Court Issues Guidelines For Determining Whether Punitive Damages Are Excessive


In Bowden v. Caldor, Inc., 1998 Md. Lexis 407 (1998), the Court of Appeals established a nine-part test to guide trial judges in reviewing punitive damages awards for excessiveness. The case involved the detention of Samuel David Bowden, a sixteen-year-old African-American hired by Caldor, Inc. to work as a customer service representative in one of its Baltimore department stores. Soon after Bowden began working, Caldor officials accused him of stealing money and merchandise from the store. Caldor security falsely imprisoned Bowden for several hours, lied about having incriminating evidence, refused Bowden's request to call his parents, coerced him to sign a false confession, had him arrested the following day, and caused his juvenile prosecution without any evidence against him. There was evidence at trial that the officials were motivated by racial hatred.

Bowden filed a civil suit against Caldor and its security personnel seeking compensatory and punitive damages. A jury awarded Bowden $110,000 for compensatory damages and $350,000 in punitive damages. After the verdict, the circuit court granted Caldor's motion for judgment notwithstanding the verdict as to two of the five torts for which the jury awarded damages. Consequently, the compensatory damages were reduced to $60,000, but the punitive damages award was left intact. On appeal, and following the issuance of a writ of certiorari to the Court of Special Appeals, the Court of Appeals affirmed the judgment notwithstanding the verdict, but ordered a new trial to calculate punitive damages for the three remaining torts.

Following the retrial, the jury awarded punitive damages of $9 million. The circuit court reduced the punitive damages to $350,00. The court concluded that an award of punitive damages was analogous to a sentence in a criminal case and, since the Supreme Court in North Carolina v. Pearce, 395 U.S. 711 (1969), held that a harsher sentence cannot be imposed against a criminal defendant following a retrial after a defendant's successful appeal, a higher punitive damages award following appeal was impermissible. The Court of Special Appeals affirmed, also adopting the Pearce analogy and rationale.

The case went again to the Court of Appeals. That court concluded that the Court of Special Appeals and the circuit court both erred in holding that the punitive damages award in the second trial could not exceed the award in the first trial.
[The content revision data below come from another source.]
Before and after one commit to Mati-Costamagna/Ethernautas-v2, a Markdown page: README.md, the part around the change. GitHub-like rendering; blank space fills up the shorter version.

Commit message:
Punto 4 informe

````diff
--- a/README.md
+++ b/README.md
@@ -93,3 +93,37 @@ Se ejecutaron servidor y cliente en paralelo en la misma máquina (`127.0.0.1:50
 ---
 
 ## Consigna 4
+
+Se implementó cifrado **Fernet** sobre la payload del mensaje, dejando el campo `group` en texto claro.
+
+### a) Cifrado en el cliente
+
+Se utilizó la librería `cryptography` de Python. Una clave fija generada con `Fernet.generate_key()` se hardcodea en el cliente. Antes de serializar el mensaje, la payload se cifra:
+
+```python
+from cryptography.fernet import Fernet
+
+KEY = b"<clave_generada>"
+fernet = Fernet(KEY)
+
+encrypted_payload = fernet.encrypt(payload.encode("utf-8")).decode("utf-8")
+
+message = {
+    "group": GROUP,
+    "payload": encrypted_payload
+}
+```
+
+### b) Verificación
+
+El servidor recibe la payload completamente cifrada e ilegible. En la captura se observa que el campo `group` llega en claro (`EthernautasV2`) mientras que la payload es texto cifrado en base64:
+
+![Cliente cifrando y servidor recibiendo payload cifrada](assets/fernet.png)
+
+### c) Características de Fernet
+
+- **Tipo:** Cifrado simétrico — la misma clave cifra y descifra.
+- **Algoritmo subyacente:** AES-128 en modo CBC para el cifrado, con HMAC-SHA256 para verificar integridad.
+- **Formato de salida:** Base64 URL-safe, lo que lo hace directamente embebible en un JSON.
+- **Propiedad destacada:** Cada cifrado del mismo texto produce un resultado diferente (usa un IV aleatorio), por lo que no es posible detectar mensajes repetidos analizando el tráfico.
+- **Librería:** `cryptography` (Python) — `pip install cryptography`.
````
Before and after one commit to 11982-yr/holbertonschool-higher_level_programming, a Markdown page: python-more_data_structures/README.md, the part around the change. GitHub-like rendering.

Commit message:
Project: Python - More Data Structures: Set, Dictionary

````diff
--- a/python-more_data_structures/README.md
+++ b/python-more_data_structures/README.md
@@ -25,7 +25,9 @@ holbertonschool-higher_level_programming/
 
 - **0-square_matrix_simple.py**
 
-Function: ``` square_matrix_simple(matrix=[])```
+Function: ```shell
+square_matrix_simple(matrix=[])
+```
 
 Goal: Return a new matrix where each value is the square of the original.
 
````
The court concluded that, contrary to the lower courts' analyses, the civil tort/damages issue raised by Caldor was not analogous to the criminal law/sentencing issue raised in North Carolina v. Pearce and that a jury was free to impose a higher punitive damage award following appeal and remand. But the court did not reinstate the jury verdict. Rather, it issued new guidelines to be used by the trial judge, following remand, for determining whether a punitive damages award is excessive.

Nine criteria were identified. First, the amount of punitive damages "must not be disproportionate to the gravity of the defendant's wrong." Second, because the purpose of punitive damages is to punish not bankrupt the defendant, the amount "should not be disproportionate to . . . the defendant's ability to pay." Third, considering all of the circumstances, the deterrence value of the amount awarded by the jury is relevant. Fourth, the court may consider the legislative policy reflected in statutes setting criminal fines. Fifth, the court may compare the award with other punitive damages awarded in the jurisdiction, particularly in comparable cases. Sixth, evidence that punitive damages have been awarded against the same defendant for the same conduct may be considered by the trial judge. Seventh, when the punitive damages are based on separate torts, a court may consider whether the torts stemmed from a single occurrence or episode. Eighth, the plaintiff's reasonable costs and expenses, including attorney's fees not covered by the award for compensatory damages, may be considered. Ninth, the award of punitive damages should bear a "reasonable relationship" to the compensatory damages awarded.

The case was remanded to the circuit court for further consideration in light of the new guidelines.

For more information, contact Scott P. Burns at 410/752-9743.